A good friend of mine, a distinguished professor of mathematics, still hates digitized catalogs in libraries. Before, he knew exactly how to find books and journals. Now, he is expected to remember correct URLs (!), his user name (!!), his current password (!!!). Moreover, he is also supposed to remember where to click, click, and click again. Those patterns and paths can suddenly change – who would think that a small technical update could completely undermine the click logic he’d spent the past months mastering?
How often do we forget about such sceptics when we talk about digitalization and digital transformation? How often do we hear something along the lines of:
“We can always change data in a local Excel copy before reporting”

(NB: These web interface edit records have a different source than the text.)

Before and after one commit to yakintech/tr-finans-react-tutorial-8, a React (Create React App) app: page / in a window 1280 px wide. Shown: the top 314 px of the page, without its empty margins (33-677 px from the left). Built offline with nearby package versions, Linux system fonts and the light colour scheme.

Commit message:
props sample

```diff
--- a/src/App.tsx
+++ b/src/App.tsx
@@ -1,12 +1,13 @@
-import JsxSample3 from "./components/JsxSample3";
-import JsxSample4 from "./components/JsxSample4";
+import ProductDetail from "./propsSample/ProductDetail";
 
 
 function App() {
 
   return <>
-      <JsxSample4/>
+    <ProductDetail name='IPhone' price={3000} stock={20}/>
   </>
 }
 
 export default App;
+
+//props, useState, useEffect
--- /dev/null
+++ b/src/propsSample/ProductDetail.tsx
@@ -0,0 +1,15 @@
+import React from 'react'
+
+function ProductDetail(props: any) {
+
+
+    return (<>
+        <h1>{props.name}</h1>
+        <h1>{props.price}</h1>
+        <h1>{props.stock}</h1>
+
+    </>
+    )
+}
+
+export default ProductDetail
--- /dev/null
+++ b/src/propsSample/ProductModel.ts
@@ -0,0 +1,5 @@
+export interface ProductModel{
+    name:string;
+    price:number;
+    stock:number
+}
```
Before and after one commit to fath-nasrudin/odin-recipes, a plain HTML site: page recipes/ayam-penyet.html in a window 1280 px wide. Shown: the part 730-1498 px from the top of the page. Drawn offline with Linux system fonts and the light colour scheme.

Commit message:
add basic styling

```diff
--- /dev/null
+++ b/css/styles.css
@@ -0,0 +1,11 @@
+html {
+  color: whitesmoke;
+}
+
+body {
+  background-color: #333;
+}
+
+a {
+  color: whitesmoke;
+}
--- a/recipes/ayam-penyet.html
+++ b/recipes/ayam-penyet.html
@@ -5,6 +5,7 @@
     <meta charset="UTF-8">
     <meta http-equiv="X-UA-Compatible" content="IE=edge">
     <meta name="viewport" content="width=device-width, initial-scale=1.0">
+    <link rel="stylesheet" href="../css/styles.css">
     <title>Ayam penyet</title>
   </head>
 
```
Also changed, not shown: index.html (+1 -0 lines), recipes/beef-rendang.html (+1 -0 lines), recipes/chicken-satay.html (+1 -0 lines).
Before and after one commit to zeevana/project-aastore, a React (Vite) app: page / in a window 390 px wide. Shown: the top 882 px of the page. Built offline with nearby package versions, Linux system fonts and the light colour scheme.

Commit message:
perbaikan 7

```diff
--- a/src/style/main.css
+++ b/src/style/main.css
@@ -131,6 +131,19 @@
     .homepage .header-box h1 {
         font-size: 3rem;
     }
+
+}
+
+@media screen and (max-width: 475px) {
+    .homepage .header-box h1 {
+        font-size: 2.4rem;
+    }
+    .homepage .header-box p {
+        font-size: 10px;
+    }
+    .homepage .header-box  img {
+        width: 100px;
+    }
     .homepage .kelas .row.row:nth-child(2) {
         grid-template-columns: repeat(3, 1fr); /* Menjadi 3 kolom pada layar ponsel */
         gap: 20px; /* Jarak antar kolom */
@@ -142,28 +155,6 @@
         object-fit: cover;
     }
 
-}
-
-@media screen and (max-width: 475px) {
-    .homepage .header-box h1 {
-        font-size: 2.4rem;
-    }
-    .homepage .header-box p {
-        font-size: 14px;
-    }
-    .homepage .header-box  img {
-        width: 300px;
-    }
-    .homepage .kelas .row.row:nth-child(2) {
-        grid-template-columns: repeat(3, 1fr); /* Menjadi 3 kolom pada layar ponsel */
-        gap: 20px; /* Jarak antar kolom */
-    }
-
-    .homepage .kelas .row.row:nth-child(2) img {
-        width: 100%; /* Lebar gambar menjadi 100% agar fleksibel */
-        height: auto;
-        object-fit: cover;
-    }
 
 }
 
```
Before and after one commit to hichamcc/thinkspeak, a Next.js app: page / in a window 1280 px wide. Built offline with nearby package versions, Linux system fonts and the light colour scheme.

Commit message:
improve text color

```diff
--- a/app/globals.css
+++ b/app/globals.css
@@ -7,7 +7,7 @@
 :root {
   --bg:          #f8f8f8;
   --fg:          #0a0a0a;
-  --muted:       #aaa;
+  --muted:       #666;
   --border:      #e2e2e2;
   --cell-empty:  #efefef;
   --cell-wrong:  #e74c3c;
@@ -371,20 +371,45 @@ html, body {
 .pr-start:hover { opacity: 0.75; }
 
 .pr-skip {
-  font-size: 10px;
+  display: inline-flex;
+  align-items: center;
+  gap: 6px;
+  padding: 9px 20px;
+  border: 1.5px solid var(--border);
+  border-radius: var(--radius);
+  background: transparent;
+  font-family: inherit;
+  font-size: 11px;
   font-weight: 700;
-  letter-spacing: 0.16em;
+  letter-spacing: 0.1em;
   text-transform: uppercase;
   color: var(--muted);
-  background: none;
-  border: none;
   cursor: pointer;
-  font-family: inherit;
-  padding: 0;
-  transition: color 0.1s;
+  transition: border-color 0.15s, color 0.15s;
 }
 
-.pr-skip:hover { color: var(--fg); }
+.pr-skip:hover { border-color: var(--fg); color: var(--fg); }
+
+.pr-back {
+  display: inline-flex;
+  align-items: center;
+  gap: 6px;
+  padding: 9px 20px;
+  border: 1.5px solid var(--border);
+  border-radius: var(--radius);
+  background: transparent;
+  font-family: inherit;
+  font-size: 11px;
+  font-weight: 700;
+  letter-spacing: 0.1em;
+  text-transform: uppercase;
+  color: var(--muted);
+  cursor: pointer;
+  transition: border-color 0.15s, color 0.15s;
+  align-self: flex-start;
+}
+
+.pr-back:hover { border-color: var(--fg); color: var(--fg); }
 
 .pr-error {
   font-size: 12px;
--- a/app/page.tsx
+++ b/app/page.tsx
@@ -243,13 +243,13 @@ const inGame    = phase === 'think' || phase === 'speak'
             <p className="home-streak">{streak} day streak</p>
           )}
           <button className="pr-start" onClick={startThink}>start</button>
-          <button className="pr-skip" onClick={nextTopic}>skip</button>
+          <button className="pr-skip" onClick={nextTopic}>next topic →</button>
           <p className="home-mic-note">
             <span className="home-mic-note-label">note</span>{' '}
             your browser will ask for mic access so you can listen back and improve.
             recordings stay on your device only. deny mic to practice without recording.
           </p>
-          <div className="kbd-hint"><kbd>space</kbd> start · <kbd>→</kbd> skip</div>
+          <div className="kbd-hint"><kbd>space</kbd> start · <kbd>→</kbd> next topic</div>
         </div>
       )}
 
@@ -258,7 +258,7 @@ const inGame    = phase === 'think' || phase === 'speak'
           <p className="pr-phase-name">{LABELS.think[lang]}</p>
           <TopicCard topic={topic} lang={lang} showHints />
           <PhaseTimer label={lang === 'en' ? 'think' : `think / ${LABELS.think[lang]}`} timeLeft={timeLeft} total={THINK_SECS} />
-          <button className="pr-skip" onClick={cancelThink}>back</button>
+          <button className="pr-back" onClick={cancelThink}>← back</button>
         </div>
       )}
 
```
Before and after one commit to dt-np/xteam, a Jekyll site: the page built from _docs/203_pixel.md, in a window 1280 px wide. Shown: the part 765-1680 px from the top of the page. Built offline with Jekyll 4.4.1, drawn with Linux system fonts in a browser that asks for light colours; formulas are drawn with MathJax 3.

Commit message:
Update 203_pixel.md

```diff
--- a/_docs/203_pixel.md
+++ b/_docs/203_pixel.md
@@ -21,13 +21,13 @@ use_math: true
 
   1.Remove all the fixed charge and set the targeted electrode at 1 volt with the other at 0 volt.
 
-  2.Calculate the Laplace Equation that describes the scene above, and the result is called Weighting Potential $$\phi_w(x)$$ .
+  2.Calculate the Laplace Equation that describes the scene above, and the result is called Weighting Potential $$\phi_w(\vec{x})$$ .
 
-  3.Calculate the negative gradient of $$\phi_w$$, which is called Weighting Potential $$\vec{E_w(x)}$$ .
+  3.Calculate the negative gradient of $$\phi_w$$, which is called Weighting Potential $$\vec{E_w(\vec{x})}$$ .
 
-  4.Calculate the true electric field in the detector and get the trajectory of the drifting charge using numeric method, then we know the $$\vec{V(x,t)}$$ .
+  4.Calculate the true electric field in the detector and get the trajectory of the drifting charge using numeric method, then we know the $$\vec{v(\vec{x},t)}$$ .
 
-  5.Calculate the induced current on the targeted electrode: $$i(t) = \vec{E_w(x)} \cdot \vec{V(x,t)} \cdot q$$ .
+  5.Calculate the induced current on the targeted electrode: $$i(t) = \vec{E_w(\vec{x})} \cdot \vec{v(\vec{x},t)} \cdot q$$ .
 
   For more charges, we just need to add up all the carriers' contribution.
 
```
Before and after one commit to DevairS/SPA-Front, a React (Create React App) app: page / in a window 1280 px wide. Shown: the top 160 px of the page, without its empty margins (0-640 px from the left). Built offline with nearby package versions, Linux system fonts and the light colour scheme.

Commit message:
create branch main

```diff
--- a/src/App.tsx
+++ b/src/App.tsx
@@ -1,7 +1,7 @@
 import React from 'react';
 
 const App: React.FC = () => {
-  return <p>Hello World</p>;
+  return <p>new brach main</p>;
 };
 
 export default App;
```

“We don’t have time to discuss cloud alternatives”
“We have work processes to follow”
“We have used the application for the last 10 years and we know how to troubleshoot it.”
Some people have innovation in their blood while others safeguard the status-quo. Let’s call these two groups visionaries and guardians.
In order to succeed in a digital transformation journey, visionaries have to convince a third group – those with influence or power. By convincing such “early adopters,” visionaries trigger a chain reaction.
A digital transformation journey could start with providing the forecast group with data quality dashboards. Suddenly, the work processes of an entire department will be optimized, digitized, and improved.
Mathematically speaking, we have the following optimization problem:
Maximize profit P from the digital transformation process in your organization
P → max, (1)
Visionaries_in_your_organizations > 0% (2)
Guardians_in_your_organizations < 5% (3)
Start_of_digital_transformation_journey > yesterday. (4)
The algorithm to resolve the problem (1) with constraints (2)–(4) is as follows:
- Be a visionary
- Talk to influencers
III. Show them how much better things work when work processes are digitized/digitalized/automated
- Repeat II–III when needed.